In 2007, Venezuela embarked on a resource nationalisation programme under then-President Hugo Chavez. It was the largest example of an oil nationalisation drive since Iraq in 1972 or when the government of Saudi Arabia bought out its American partners in ARAMCO back in 1980. The edict then was to have all foreign firms restructure their holdings in Venezuela to favour PDVSA with a majority. Total, Chevron, Statoil (now Equinor) and BP agreed; ExxonMobil and ConocoPhillips refused. Compensation was paid to ExxonMobil and ConocoPhillips, which was considered paltry. So the two American firms took PDVSA to international arbitration, seeking what they considered ‘just value’ for their erstwhile assets. In 2012, ExxonMobil was awarded some US$260 million in two arbitration awards. The dispute with ConocoPhillips took far longer.
In April 2018, the International Chamber of Commerce ruled in favour of ConocoPhillips, granting US$2.1 billion in recovery payments. Hemming and hawing on PDVSA’s part forced ConocoPhillips’ hand, and it began to seize control of terminals and cargo ships in the Caribbean operated by PDVSA or its American subsidiary Citgo. A tense standoff – where PDVSA’s carriers were ordered to return to national waters immediately – was resolved when PDVSA reached a payment agreement in August. As part of the deal, ConocoPhillips agreed to suspend any future disputes over the matter with PDVSA.
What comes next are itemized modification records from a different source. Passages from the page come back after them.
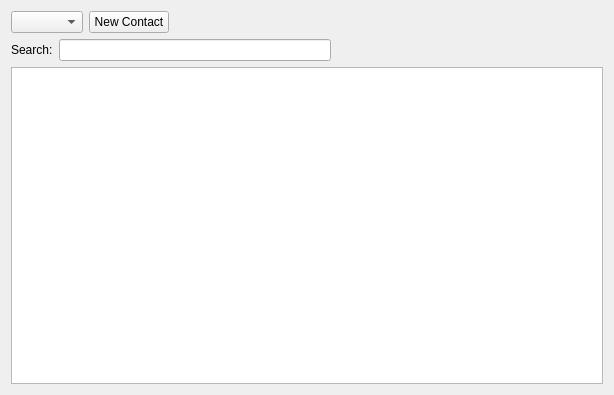
Above: client/src/contactspage.ui from KDAB/FatCRM before the change. Below: the same form after it.
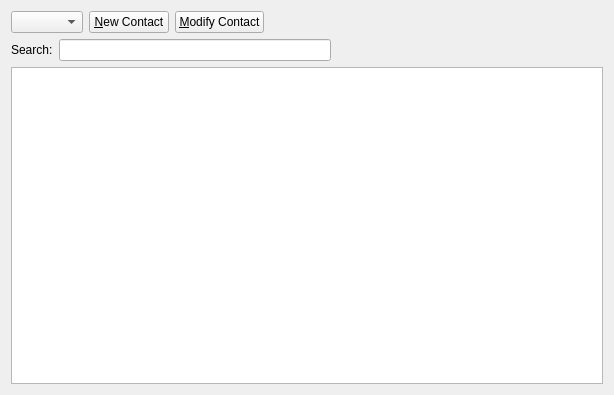
That is the form after the change. Custom widgets are drawn as their Qt base class.

Commit message: prepare for modify data

What changed in the file:
```diff
--- a/client/src/contactspage.ui
+++ b/client/src/contactspage.ui
@@ -26,7 +26,14 @@
          <item>
           <widget class="QPushButton" name="newContactPB">
            <property name="text">
-            <string>New Contact</string>
+            <string>&amp;New Contact</string>
+           </property>
+          </widget>
+         </item>
+         <item>
+          <widget class="QPushButton" name="modifyContactPB">
+           <property name="text">
+            <string>&amp;Modify Contact</string>
            </property>
           </widget>
          </item>
```
The commit also changes 4 other files.
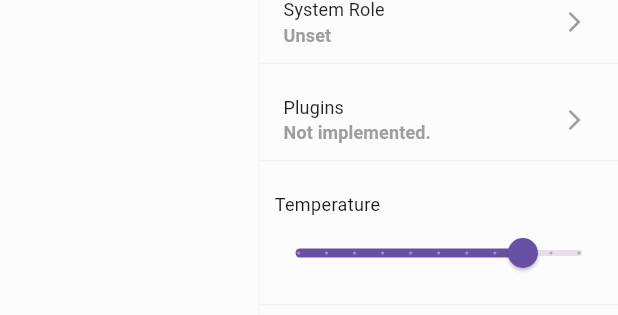
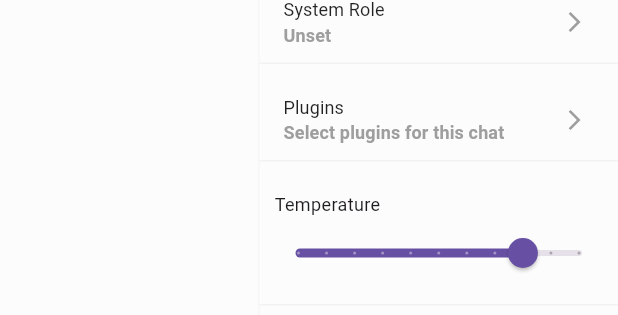
Before and after one commit to onlyGuo/chatgpt_desktop, a Flutter app: the Chat widget shown alone on an empty page, opened directly with empty values, on a phone screen of 412 x 824 dp. Shown: the part 533-848 px from the top of the screen. Run offline on Flutter 3.47's test engine with Material 3 defaults, Android fonts, the phone set to English and light mode, and no system bars; our stand-ins replace get, image_picker; missing offline and left inert: bitsdojo_window, flutter_acrylic, flutter_highlighter, flutter_markdown_selectionarea, highlighter, markdown.

Commit message:
DALL-E-3 Plugin Finish

```diff
--- a/lib/components/Chat.dart
+++ b/lib/components/Chat.dart
@@ -9,6 +9,8 @@ import 'package:chatgpt_desktop/components/chat/message/ChatMessageWidget.dart';
 import 'package:chatgpt_desktop/controller/SettingController.dart';
 import 'package:chatgpt_desktop/entity/ChatItem.dart';
 import 'package:chatgpt_desktop/entity/ChatMessage.dart';
+import 'package:chatgpt_desktop/gpt/plugins/GPTPluginController.dart';
+import 'package:chatgpt_desktop/gpt/plugins/GPTPluginInterface.dart';
 import 'package:chatgpt_desktop/gpt/plugins/impl/core.dart';
 import 'package:chatgpt_desktop/utils/Util.dart';
 import 'package:flutter/material.dart';
@@ -85,9 +87,14 @@ class Chat extends StatelessWidget {
                     // build request message
                     int dialogCount = controller.currentChat.value.dialogCount;
                     int allLength = controller.currentChat.value.history.length;
-                    List<ChatMessage> reqMsg = allLength > dialogCount ?
-                    controller.currentChat.value.history.sublist(allLength - dialogCount) :
-                    controller.currentChat.value.history;
+                    List<ChatMessage> reqMsg = [];
+                    if(allLength > dialogCount){
+                      reqMsg = controller.currentChat.value.history.sublist(allLength - dialogCount);
+                    }else{
+                      for(ChatMessage msg in controller.currentChat.value.history){
+                        reqMsg.add(msg);
+                      }
+                    }
                     if(controller.currentChat.value.system.isNotEmpty){
                       // 在最前面加上系统消息
                       reqMsg.insert(0, ChatMessage(content: controller.currentChat.value.system, role: 'system', time: ''));
@@ -120,9 +127,18 @@ class Chat extends StatelessWidget {
                     controller.currentChat.update((val) {
                       controller.currentChat.value.history.add(replyChatMessage);
                     });
+
+                    // 加载插件
+                    List<GPTPluginInterface> plugins = [];
+                    for(GPTPluginInterface plugin in GPTPluginController.plugins){
+                      if(controller.currentChat.value.plugins.contains(plugin.name)){
+                        plugins.add(plugin);
+                      }
+                    }
+
                     Util.askGPT(settingController.setting.value.apiSetting.baseUrl,
                         model, controller.currentChat.value.temperature,
-                        settingController.setting.value.apiSetting.accessToken, [DrawPlugin()], reqMsg, (result, finish) {
+                        settingController.setting.value.apiSetting.accessToken, plugins, reqMsg, (result, finish) {
                           controller.currentChat.update((val) {
                             replyChatMessage.content = result;
                           });
--- a/lib/components/ChatListItem.dart
+++ b/lib/components/ChatListItem.dart
@@ -18,7 +18,7 @@ class ChatListItem extends StatelessWidget{
   @override
   Widget build(BuildContext context) {
     Color textColor = const Color.fromARGB(255, 176, 155, 206);
-    Color selectColor = const Color.fromARGB(255, 146, 113, 182);
+    Color selectColor = const Color.fromARGB(255, 103, 51, 145);
 
     return Listener(
       onPointerDown: (details) {
@@ -33,7 +33,7 @@ class ChatListItem extends StatelessWidget{
               ? Border(left: BorderSide(color: selectColor, width: 3))
               : const Border(left: BorderSide(color: Colors.transparent, width: 3)),
           color: controller.selectedChatId.value == item.id
-              ? selectColor.withOpacity(0.1)
+              ? selectColor.withOpacity(0.3)
               : Colors.transparent,
         ),
         child: MaterialButton(onPressed: () {
--- a/lib/components/chat/ChatSettings.dart
+++ b/lib/components/chat/ChatSettings.dart
@@ -3,7 +3,9 @@ import 'dart:convert';
 import 'package:chatgpt_desktop/components/Avatar.dart';
 import 'package:chatgpt_desktop/components/ChatHistoryController.dart';
 import 'package:chatgpt_desktop/components/chat/ChatSettingController.dart';
+import 'package:chatgpt_desktop/components/chat/PluginItem.dart';
 import 'package:chatgpt_desktop/entity/ChatItem.dart';
+import 'package:chatgpt_desktop/gpt/plugins/impl/core.dart';
 import 'package:chatgpt_desktop/utils/Util.dart';
 import 'package:flutter/material.dart';
 import 'package:get/get.dart';
@@ -291,13 +293,20 @@ class ChatSettings extends StatelessWidget {
                   ),
                   MaterialButton(
                     onPressed: (){
-                      // 弹出消息Not implemented.
                       showDialog(
                         context: context,
                         builder: (BuildContext context) {
                           return AlertDialog(
-                            title: const Text('Not implemented.'),
-                            content: const Text('This feature is not implemented yet. Please watch for the latest version.'),
+                            title: const Text('Select Plugins'),
+                            content: Container(
+                              width: 300,
+                              height: 300,
+                              child: ListView(
+                                children: [
+                                  PluginItem(plugin: DrawPlugin()),
+                                ],
+                              ),
+                            ),
                             actions: <Widget>[
                               TextButton(
                                 onPressed: () {
@@ -316,11 +325,11 @@ class ChatSettings extends StatelessWidget {
                         Expanded(
                           child: Container(
                             padding: const EdgeInsets.only(top: 10, bottom: 10),
-                            child: const Column(
+                            child: Column(
                               // 左对齐
                               crossAxisAlignment: CrossAxisAlignment.start,
                               children: [
-                                Text(
+                                const Text(
                                   'Plugins',
                                   style: TextStyle(
                                     fontSize: 12,
@@ -328,8 +337,9 @@ class ChatSettings extends StatelessWidget {
                                   ),
                                 ),
                                 Text(
-                                  'Not implemented.',
-                                  style: TextStyle(
+                                  controller.currentChat.value.plugins.isEmpty ?
+                                  'Select plugins for this chat' : '${controller.currentChat.value.plugins.length} plugins selected',
+                                  style: const TextStyle(
                                     color: Colors.grey,
                                     fontSize: 12,
                                     fontWeight: FontWeight.bold,
--- a/lib/components/chat/message/ChatMessageWidget.dart
+++ b/lib/components/chat/message/ChatMessageWidget.dart
@@ -1,5 +1,6 @@
 import 'package:chatgpt_desktop/components/Avatar.dart';
 import 'package:chatgpt_desktop/components/chat/message/CodeHightLightView.dart';
+import 'package:chatgpt_desktop/components/chat/message/ImageElementBuilder.dart';
 import 'package:flutter/material.dart';
 import 'package:flutter_markdown_selectionarea/flutter_markdown_selectionarea.dart';
 
@@ -64,7 +65,7 @@ class ChatMessageWidget extends StatelessWidget {
                   child: MarkdownBody(
                     data: content,
                     selectable: true,
-                    builders: {"code": CodeElementBuilder()},
+                    builders: {"code": CodeElementBuilder(), "img": ImageElementBuilder()},
                   ),
                 ),
               ),
--- a/lib/gpt/plugins/impl/core.dart
+++ b/lib/gpt/plugins/impl/core.dart
@@ -9,7 +9,7 @@ import 'package:http/http.dart' as http;
 class DrawPlugin extends GPTPluginInterface {
 
   @override
-  String get description => 'Draw a picture using DALL·E-3. return the image path and remark.';
+  String get description => 'Draw a picture using DALL·E-3. Not recommended to use the GPT3.5 ';
 
   @override
   List<GPTPluginMethod> get methods {
--- a/pubspec.yaml
+++ b/pubspec.yaml
@@ -44,6 +44,7 @@ dependencies:
   http: ^1.2.0
   flutter_markdown_selectionarea: ^0.6.17+1
   flutter_highlighter: ^0.1.1
+  crypto: ^3.0.3
 
 dev_dependencies:
   flutter_test:
```
Also changed, not shown: lib/components/chat/PluginItem.dart (added, +55 -0 lines), lib/components/chat/message/ImageElementBuilder.dart (added, +34 -0 lines), lib/utils/Util.dart (+29 -3 lines), lib/views/SettingView.dart (+8 -8 lines), pubspec.lock.
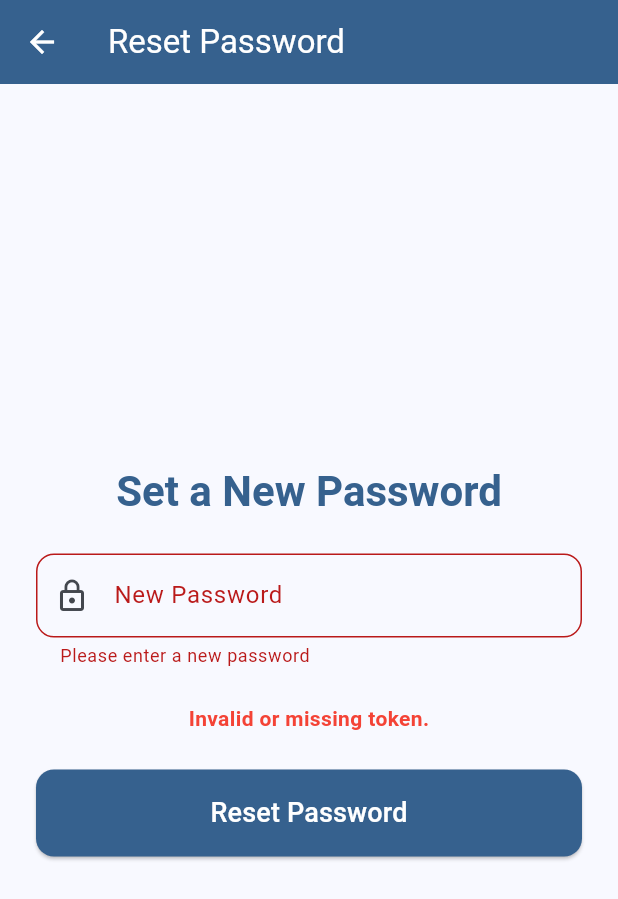
After one commit to Ajaya-Rajbhandari/SNS-Rooster, a Flutter app: the ResetPasswordScreen screen opened by its route, after a tap on "Reset Password", on a phone screen of 412 x 824 dp. The commit adds this screen. Shown: the top 899 px of the screen. Run offline on Flutter 3.47's test engine with Material 3 defaults, Android fonts, the phone set to English and light mode, and no system bars; our stand-ins replace cached_network_image, connectivity_plus, csv, file_picker, fl_chart, flutter_spinkit and 6 more; missing offline and left inert: syncfusion_flutter_pdfviewer; accounts and stored records are empty.

```diff
--- a/sns_rooster/lib/main.dart
+++ b/sns_rooster/lib/main.dart
@@ -23,6 +23,7 @@ import 'package:sns_rooster/screens/admin/company_settings_screen.dart';
 import 'package:sns_rooster/screens/admin/leave_policy_settings_screen.dart';
 import 'package:sns_rooster/screens/admin/admin_profile_screen.dart';
 import 'package:sns_rooster/screens/admin/admin_attendance_screen.dart';
+import 'package:sns_rooster/screens/auth/reset_password_screen.dart';
 import 'package:sns_rooster/providers/auth_provider.dart';
 import 'package:sns_rooster/providers/attendance_provider.dart';
 import 'package:sns_rooster/providers/profile_provider.dart';
@@ -228,6 +229,7 @@ class MyApp extends StatelessWidget {
                   '/admin_profile': (context) => const AdminProfileScreen(),
                   '/admin_attendance': (context) =>
                       const AdminAttendanceScreen(),
+                  '/reset-password': (context) => const ResetPasswordScreen(),
                 },
                 builder: (context, child) {
                   return Stack(
--- /dev/null
+++ b/sns_rooster/lib/screens/auth/reset_password_screen.dart
@@ -0,0 +1,162 @@
+import 'package:flutter/material.dart';
+import 'package:http/http.dart' as http;
+import 'dart:convert';
+import '../../config/api_config.dart';
+
+class ResetPasswordScreen extends StatefulWidget {
+  const ResetPasswordScreen({Key? key}) : super(key: key);
+
+  @override
+  State<ResetPasswordScreen> createState() => _ResetPasswordScreenState();
+}
+
+class _ResetPasswordScreenState extends State<ResetPasswordScreen> {
+  final _formKey = GlobalKey<FormState>();
+  final TextEditingController _passwordController = TextEditingController();
+  bool _isLoading = false;
+  String? _token;
+  String? _message;
+  bool _success = false;
+
+  @override
+  void initState() {
+    super.initState();
+    // For Flutter web, get token from URL
+    final uri = Uri.base;
+    setState(() {
+      _token = uri.queryParameters['token'];
+    });
+  }
+
+  @override
+  void dispose() {
+    _passwordController.dispose();
+    super.dispose();
+  }
+
+  Future<void> _submit() async {
+    if (!_formKey.currentState!.validate() || _token == null) {
+      setState(() {
+        _message = 'Invalid or missing token.';
+        _success = false;
+      });
+      return;
+    }
+    setState(() {
+      _isLoading = true;
+      _message = null;
+    });
+    try {
+      final response = await http.post(
+        Uri.parse('${ApiConfig.baseUrl}/auth/reset-password/$_token'),
+        headers: {'Content-Type': 'application/json'},
+        body: jsonEncode({'password': _passwordController.text}),
+      );
+      if (response.statusCode == 200) {
+        setState(() {
+          _success = true;
+          _message = 'Password has been reset! You can now log in.';
+        });
+      } else {
+        final data = jsonDecode(response.body);
+        setState(() {
+          _success = false;
+          _message = data['message'] ?? 'Failed to reset password.';
+        });
+      }
+    } catch (e) {
+      setState(() {
+        _success = false;
+        _message = 'Error: ${e.toString()}';
+      });
+    } finally {
+      setState(() {
+        _isLoading = false;
+      });
+    }
+  }
+
+  @override
+  Widget build(BuildContext context) {
+    final theme = Theme.of(context);
+    return Scaffold(
+      appBar: AppBar(
+        title: const Text('Reset Password'),
+        backgroundColor: theme.colorScheme.primary,
+        foregroundColor: Colors.white,
+      ),
+      body: Center(
+        child: SingleChildScrollView(
+          padding: const EdgeInsets.all(24.0),
+          child: Form(
+            key: _formKey,
+            child: Column(
+              mainAxisAlignment: MainAxisAlignment.center,
+              crossAxisAlignment: CrossAxisAlignment.stretch,
+              children: [
+                Text(
+                  'Set a New Password',
+                  textAlign: TextAlign.center,
+                  style: theme.textTheme.headlineMedium?.copyWith(
+                    fontWeight: FontWeight.bold,
+                    color: theme.colorScheme.primary,
+                  ),
+                ),
+                const SizedBox(height: 24),
+                TextFormField(
+                  controller: _passwordController,
+                  obscureText: true,
+                  decoration: InputDecoration(
+                    labelText: 'New Password',
+                    hintText: 'Enter your new password',
+                    prefixIcon: const Icon(Icons.lock_outline),
+                    border: OutlineInputBorder(
+                      borderRadius: BorderRadius.circular(12),
+                    ),
+                  ),
+                  validator: (value) {
+                    if (value == null || value.isEmpty) {
+                      return 'Please enter a new password';
+                    }
+                    if (value.length < 6) {
+                      return 'Password must be at least 6 characters';
+                    }
+                    return null;
+                  },
+                ),
+                const SizedBox(height: 24),
+                if (_message != null)
+                  Text(
+                    _message!,
+                    style: TextStyle(
+                      color: _success ? Colors.green : Colors.red,
+                      fontWeight: FontWeight.bold,
+                    ),
+                    textAlign: TextAlign.center,
+                  ),
+                const SizedBox(height: 24),
+                ElevatedButton(
+                  onPressed: _isLoading ? null : _submit,
+                  style: ElevatedButton.styleFrom(
+                    backgroundColor: theme.colorScheme.primary,
+                    foregroundColor: Colors.white,
+                    padding: const EdgeInsets.symmetric(vertical: 16),
+                    shape: RoundedRectangleBorder(
+                      borderRadius: BorderRadius.circular(12),
+                    ),
+                  ),
+                  child: _isLoading
+                      ? const CircularProgressIndicator(color: Colors.white)
+                      : const Text(
+                          'Reset Password',
+                          style: TextStyle(fontSize: 18),
+                        ),
+                ),
+              ],
+            ),
+          ),
+        ),
+      ),
+    );
+  }
+}
```
Also changed, not shown: 2 other files.
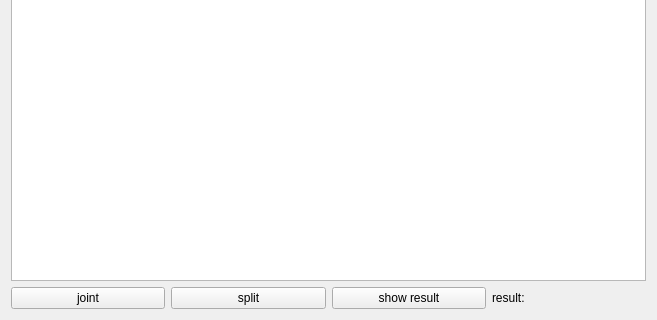
Old version of the form ui/fragmentarea.ui in the repository fkjslee/Fragment; both pictures show x 0 to 657 and y 156 to 476 of the 657 by 476 pixel window.
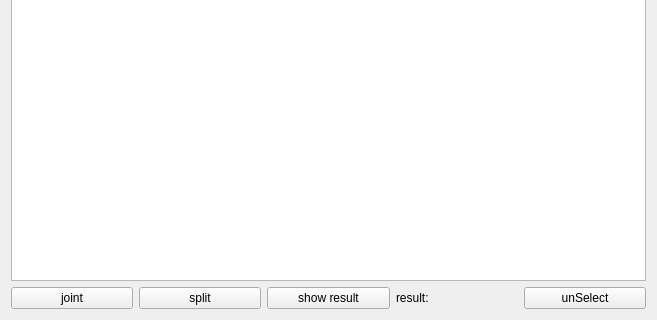
New version of the form.

Commit message: feature: fragment can move between desktop and fragmentarea

Patch:
```diff
--- a/ui/fragmentarea.ui
+++ b/ui/fragmentarea.ui
@@ -65,6 +65,13 @@
          </property>
         </widget>
        </item>
+       <item>
+        <widget class="QPushButton" name="unSelect">
+         <property name="text">
+          <string>unSelect</string>
+         </property>
+        </widget>
+       </item>
       </layout>
      </item>
     </layout>
```
Left out of the diff: 4 changed lines with no effect on the pictures. The commit also changes 15 other files.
The key word being ‘future’. ConocoPhillips has an existing contractual arbitration – also at the ICC – relating to the separate Corocoro project. That decision is also expected to go towards the American firm. But more troubling is that a third dispute has just been settled by the International Centre for Settlement of Investment Disputes tribunal in favour of ConocoPhillips. This action was brought against the government of Venezuela for initiating the nationalisation process, and the ‘unlawful expropriation’ would require a US$8.7 billion payment. Though the action was brought against the government, its coffers are almost entirely stocked by sales of PDVSA crude, essentially placing further burden on an already beleaguered company. A similar action brought about by ExxonMobil resulted in a US$1.4 billion payout; however, that was overturned at the World Bank in 2017.
But it might not end there. The danger (at least on PDVSA’s part) is that these decisions will open up floodgates for any creditors seeking damages against Venezuela. And there are quite a few, including several smaller oil firms and players such as gold miner Crystallex, who is owed US$1.2 billion after the gold industry was nationalised in 2011. If the situation snowballs, there is a very tempting target for creditors to seize – Citgo, PDVSA’s crown jewel that operates downstream in the USA, which remains profitable. And that would be an even bigger disaster for PDVSA, even by current standards.
Infographic: Venezuela oil nationalisation dispute timeline